The pullback of Russian-made heavy flamethrower systems, the so-called Buratino (”Pinocchio”), from the contact line in Donbas, eastern Ukraine, was discussed during Trilateral Contact Group talks in Minsk in January 2015, yet, there is no mention of this type of military hardware in open sources featuring the Minsk agreements concluded on February 11-12, 2015 (Minsk II), according to international OSINT community InformNapalm, which refers to a new portion of leaked emails.
”At least twice, [the Kremlin`s ”grey cardinal”] Vladislav Surkov received through the [firstname.lastname@example.org] mailbox plans of activities for the implementation of the Protocol signed by the Trilateral Contact Group. There were two versions dated January 29 and 30, 2015. Both versions contain the item covering the pullback of heavy flamethrower systems (TOS) to 14km from the contact line,” InformNapalm wrote on Thursday, November 3, with reference to the second portion of leaked emails reportedly linked to Surkov, dubbed SurkovLeaks.
The versions of January 29 and 30 also differ with regard to the detailed descriptions of the ground control points for the withdrawal of the forces, it said.
Previously, in October 2015, BBC News, citing a report by OSCE monitors, mentioned Donbas militants who were operating a TOS-1 Buratino, a modern Russian multiple rocket launcher and a thermobaric weapon. The piece emphasized that the TOS-1 was produced only in the Russian Federation, and had never been exported to Ukraine, according to InformNapalm.
”Additionally, both documents discuss the transfer of counter-battery radar systems from Russia to the OSCE Special Monitoring Mission [to Ukraine] `to ensure the monitoring and verification of the state of ceasefire,`” InformNapalm wrote.
The SurkovLeaks2 data was shared by the Ukrainian Cyber Alliance, consisting of hacktivist groups FalconsFlame, CyberHunta, Trinity, and RUH8, on November 3. It focuses mainly on the email@example.com mailbox. The dump contains 336 incoming and 87 outgoing messages, with the total volume of 340 MB. The emails were retrieved from the reception office of the Russian presidential aide Vladislav Surkov.
According to InformNapalm, the dump contains messages of the early period (2013-2014) and the more recent archives for 2015-2016.
”InformNapalm international volunteer intelligence community conducted verification of the published data and confirmed the authenticity of the emails. While analyzing the data with the help of OSINT methods, it became possible to establish the specific person who owns the mailbox: Maria Vinogradova, adviser to Vladislav Surkov. This mailbox was the destination for some extraordinary and even arguably secret messages, lists, and reports, even though the largest portion of the dump consists of routine and trivial messages,” the OSINT community wrote.
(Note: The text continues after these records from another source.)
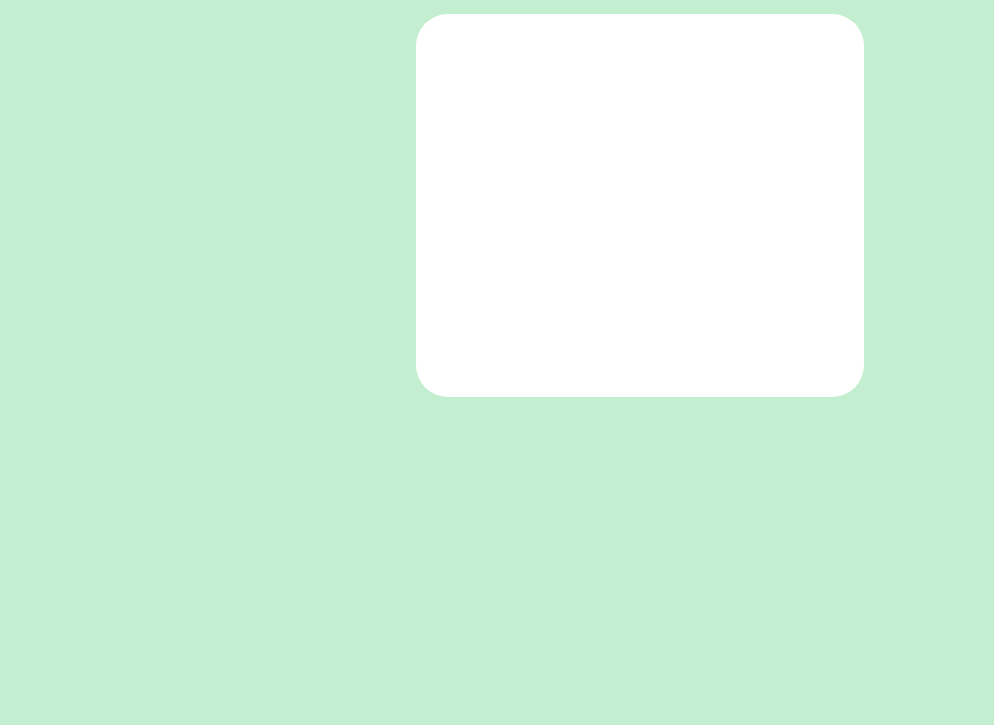
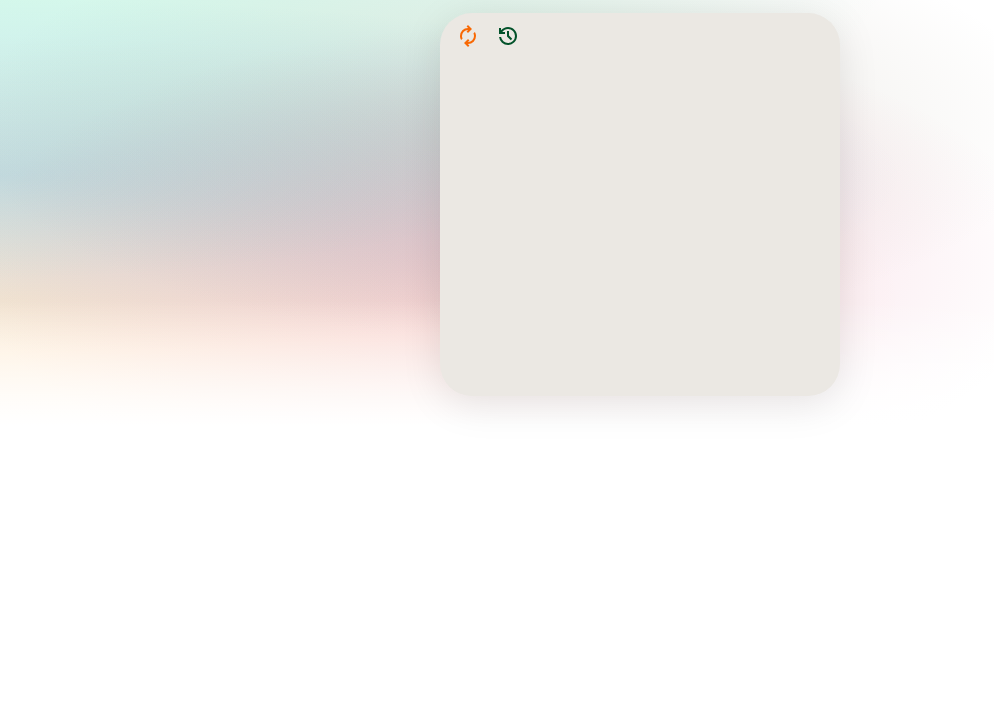
Before and after one commit to Egor-record/obuba-game, a website: page index.html in a window 1280 px wide. Shown: the part 75-800 px from the top of the page, without its empty margins (0-994 px from the left). Drawn offline with nearby package versions, Linux system fonts and the light colour scheme.

Commit message:
updated design; added refresh button

```diff
--- a/index.html
+++ b/index.html
@@ -4,10 +4,14 @@
     <meta charset="UTF-8">
     <meta name="viewport" content="width=device-width, initial-scale=1.0">
     <title>Obuba Game</title>
+    <link rel="stylesheet" href="https://unpkg.com/normalize.css@8.0.1/normalize.css">
     <link rel="preconnect" href="https://fonts.googleapis.com">
     <link rel="preconnect" href="https://fonts.gstatic.com" crossorigin>
     <link href="https://fonts.googleapis.com/css2?family=Roboto&display=swap" rel="stylesheet">
     <style>
+        :root {
+            --board-bg-color: #ebe8e3;
+        }
         body {
             font-family: "Roboto", sans-serif;
             font-optical-sizing: auto;
@@ -15,17 +19,22 @@
             font-style: normal;
             font-variation-settings:
                 "wdth" 100;
-            background-color: #c4eed0;
+            background-image: linear-gradient(to bottom, transparent 75%, #ffffff 100%),radial-gradient(at 0% 0%,hsla(159,70%,50%,0.25) 0,transparent 50%),radial-gradient(at 0% 50%,hsla(211,65%,50%,0.23) 0,transparent 50%),radial-gradient(at 40% 40%,hsla(38,16%,50%,0.21) 0,transparent 50%),radial-gradient(at 40% 68%,hsla(341,66%,50%,0.2) 0,transparent 50%),radial-gradient(at 0% 75%,hsla(34,97%,50%,0.18) 0,transparent 50%),radial-gradient(at 80% 0%, #ffffff 0, transparent 50%),radial-gradient(at 80% 50%, #ffffff 0, transparent 50%),radial-gradient(at 80% 50%, #ffffff 0, transparent 50%),linear-gradient(to bottom, transparent 75%, #ffffff 100%);
+            background-position: center;
+            background-size: cover;
+            background-repeat: no-repeat;
         }
         h1 {
             text-align: center;
         }
         .boardWrapper {
-            background-color: #fff;
+            background-color: var(--board-bg-color);
             margin: 30px auto;
             padding: 64px 20px;
             border-radius: 32px;
-            max-width: 320px;
+            max-width: 272px;
+            box-shadow: 0 8px 40px rgba(0,0,0,.1);
+            position: relative;
         }
         @media (min-width: 394px) {
             .boardWrapper {
@@ -56,7 +65,22 @@
             background: #b1d4ea;
         }
         .empty {
-            background-color: #fff;
+            background-color: var(--board-bg-color);
+        }
+        .buttonsWrapper {
+            position: absolute;
+            top:10px;
+            left: 10px;
+        }
+        button {
+            background: transparent;
+            color: #fff;
+            border: none;
+            border-radius: 4px;
+            height: 35px;
+            line-height: 34px;
+            text-align: center;
+            cursor: pointer;
         }
     </style>
 </head>
@@ -64,6 +88,14 @@
     <div>
         <h1>Obuba Game</h1>
         <div class="boardWrapper">
+            <div class="buttonsWrapper">
+                <button id="js-restart-game">
+                    <svg xmlns="http://www.w3.org/2000/svg" height="24px" viewBox="0 -960 960 960" width="24px" fill="#f86804"><path d="M204-318q-22-38-33-78t-11-82q0-134 93-228t227-94h7l-64-64 56-56 160 160-160 160-56-56 64-64h-7q-100 0-170 70.5T240-478q0 26 6 51t18 49l-60 60ZM481-40 321-200l160-160 56 56-64 64h7q100 0 170-70.5T720-482q0-26-6-51t-18-49l60-60q22 38 33 78t11 82q0 134-93 228t-227 94h-7l64 64-56 56Z"/></svg>
+                </button>
+                <button class="js-stepback">
+                    <svg xmlns="http://www.w3.org/2000/svg" height="24px" viewBox="0 -960 960 960" width="24px" fill="#02522a"><path d="M480-120q-138 0-240.5-91.5T122-440h82q14 104 92.5 172T480-200q117 0 198.5-81.5T760-480q0-117-81.5-198.5T480-760q-69 0-129 32t-101 88h110v80H120v-240h80v94q51-64 124.5-99T480-840q75 0 140.5 28.5t114 77q48.5 48.5 77 114T840-480q0 75-28.5 140.5t-77 114q-48.5 48.5-114 77T480-120Zm112-192L440-464v-216h80v184l128 128-56 56Z"/></svg>
+                </button>
+            </div>
             <div id="game-board"></div>
         </div>
     </div>
@@ -114,6 +146,14 @@
                 historyManager.saveSnapshot(game)
             }
         });
+
+        document.getElementById('js-restart-game').addEventListener('click', () => {
+            const emptyMatrix = game.createEmptyMatrix()
+            game.matrix = emptyMatrix;
+            socket.saveMatrixToServer(game.matrix)
+            historyManager.saveSnapshot(game)
+            renderMatrix(emptyMatrix)
+        });
     </script>
 </body>
 </html>
--- a/server.js
+++ b/server.js
@@ -32,7 +32,7 @@ const server = http.createServer((req, res) => {
 
 
 const wss = new WebSocket.Server({ server });
-const PORT = 3000;
+const PORT = 3300;
 
 server.listen(PORT, () => {
   console.log(`HTTP + WebSocket server running at http://localhost:${PORT}`);
```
In particular, SurkovLeaks2 emails feature plans to promote the idea of federalization of Ukraine with corresponding amendments to the Ukrainian Constitution and measures aimed to destabilize the situation in the city of Kharkiv. They also concern nominations to senior positions in the self-proclaimed Luhansk People`s Republic and Surkov`s involvement in ”overseeing fuel markets in the self-proclaimed republics.”
In addition, the data contains a large array of emails sent by editor-in-chief of the Russian Reporter magazine Vitaliy Leybin to Surkov.
”For example, in the message with the subject “For V.Yu. [apparently, these are Surkov`s initials that stand for Vladislav Yuryevich] somewhat secret, there are names,” Leybin reports that he met with his friend Igor Guzhva (Vesti Media Holding [with Vesti Daily and Vesti.Reporter Weekly]) on the subject of “the Bigger Ukraine.” “He holds our license for the Kiev version of the `Reporter` [weekly issued in Ukraine] By the way, we promised him help from our European friends on the subject of freedom of speech in Ukraine,` states Leybin in his message,” InformNapalm wrote.
Guzhva left Vesti Media Holding in July 2015, and the weekly was transformed into an online version in October 2015. Guzhva now runs a new online project, strana.ua.